    Feuds bring excitement and no other sport exploits feuds better than a boxing event.

    Watching Rocha and Cobbs reminded me of earlier feuds at the nearby Olympic where Armando Muniz and Carlos Palomino fought. Back in the 40s there were two guys who clashed five times: Manuel Ortiz and Carlos Chavez. Ortiz was bantamweight world champion for eight years and 20 defenses. Speaking of Carlos Chavez, he was the king of trilogies and more. Basically, he fought numerous guys three or more times and was a Los Angeles regular.

    Can’t wait until I see the documentary on the Olympic by Steve DeBro.

    Strong women week

    An all-female boxing card in Costa Rica can be seen on Friday March 25, at MarvNation Promotions channel on around 6 p.m. PT.

    IBF minimumweight titlist Yokasta Valle headlines in a rematch versus Japan’s Sana Hazuki in the main event. Also on the card will be American fighters Maricela Cornejo and Adelaida Ruiz in separate bouts. On Saturday morning, March 26, in Leeds, England, a female bantamweight world title fight features Argentina’s Mary Roman defending the IBF title against Australia’s Ebanie Bridges. The Matchroom Boxing card will be stream on DAZN at 11 a.m. PT.

    World title in England

    IBF featherweight world titlist Kiko Martinez of Spain makes his first defense against Josh Warrington later on Saturday on that Matchroom card in Leeds streaming on DAZN.

    Martinez knocked out UK’s Kid Galahad this past November. Warrington was knocked out by Mexico’s Mauricio Lara a year ago and in the rematch a clash of heads ended the fight prematurely due to a cut. A technical decision draw was the conclusion after a mere two rounds.

    Lara was last seen knocking out Emilio Sanchez in a firefight in San Diego.

    Fights to Watch

    Fri. MarvNation/ 6 p.m. Yokasta Valle (23-2) vs Sana Hazuki (8-5-1); Maricela Cornejo (14-5) vs Simone Aparecida (17-19).

    Sat. DAZN 11 a.m. Kiko Martinez (43-10-2) vs Josh Warrington (30-1-1), Mary Roman (16-5-1) vs Ebanie Bridges (7-1).

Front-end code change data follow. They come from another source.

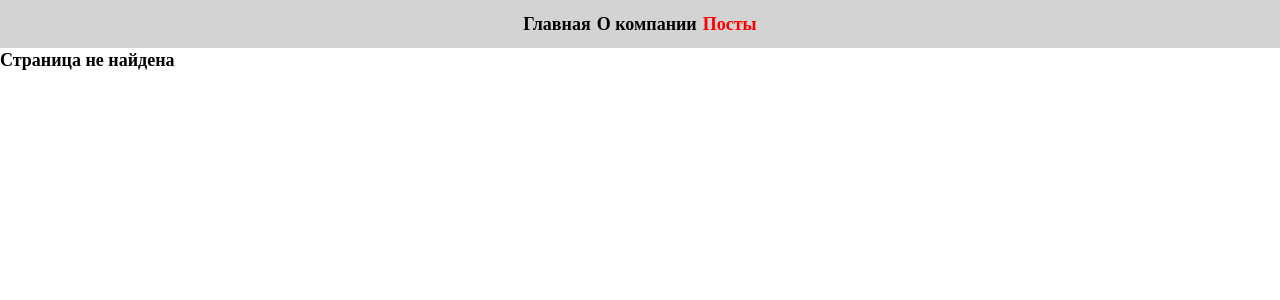
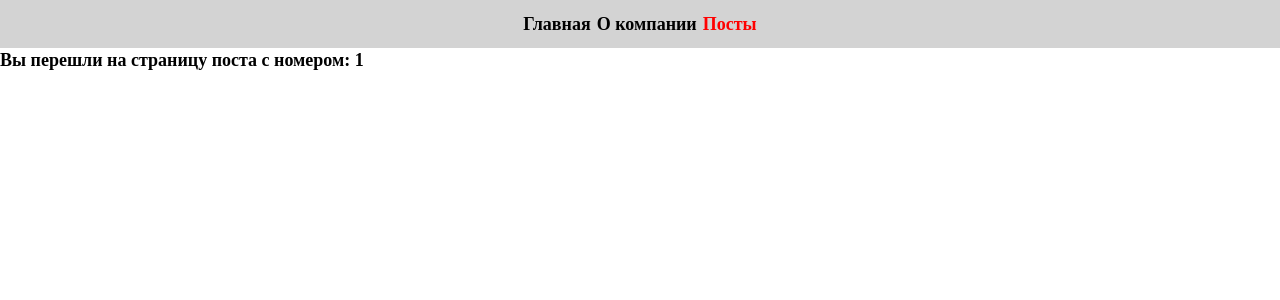
Before and after one commit to VladimirShadrov/React-projects, a React (Vite) app in the folder Pomodoro/: page /posts/1 in a window 1280 px wide. Shown: the top 300 px of the page. Built offline with nearby package versions, Linux system fonts and the light colour scheme.

Commit message:
Динамические роуты

```diff
--- a/Pomodoro/src/components/post.tsx
+++ b/Pomodoro/src/components/post.tsx
@@ -1,3 +1,4 @@
+import { useNavigate } from 'react-router-dom';
 import '../styles/post.css';
 import MyButton from '../UI/button/button';
 
@@ -13,6 +14,8 @@ type PostProps = {
 
 export default function MyPost({ postData, remove }: PostProps): JSX.Element {
   const { title, body, id } = postData;
+  const navigate = useNavigate();
+
 
   return (
     <div className="post">
@@ -23,6 +26,7 @@ export default function MyPost({ postData, remove }: PostProps): JSX.Element {
         <p className="description">{body}</p>
       </div>
       <div className="actions">
+        <MyButton onClick={() => navigate(`/posts/${id}`)}>Открыть</MyButton>
         <MyButton onClick={() => remove(id)}>Удалить пост</MyButton>
       </div>
     </div>
--- a/Pomodoro/src/main.tsx
+++ b/Pomodoro/src/main.tsx
@@ -7,6 +7,7 @@ import About from './pages/about';
 import Posts from './pages/posts';
 import Home from './pages/home';
 import NotFound from './pages/notFound';
+import PostIdPage from './pages/postIdPage.tsx';
 
 
 const router = createBrowserRouter([
@@ -27,9 +28,14 @@ const router = createBrowserRouter([
         element: <Posts />
       },
       {
+        path: '/posts/:id',
+        element: <PostIdPage />
+      },
+      {
         path: '*',
         element: <NotFound />
       },
+
     ]
   }
 ]);
--- /dev/null
+++ b/Pomodoro/src/pages/postIdPage.tsx
@@ -0,0 +1,12 @@
+import { useParams } from 'react-router-dom';
+
+const PostIdPage = () => {
+  const params = useParams();
+
+
+  return (
+    <h1>Вы перешли на страницу поста с номером: {params.id} </h1>
+  );
+};
+
+export default PostIdPage;
```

    Sat. Showtime 7 p.m. Tim Tszyu (20-0) vs Terrell Gausha (22-2-1).

    Sat. ESPN 7 p.m. Miguel Berchelt (38-2) vs Jeremiah Nakathila (22-2).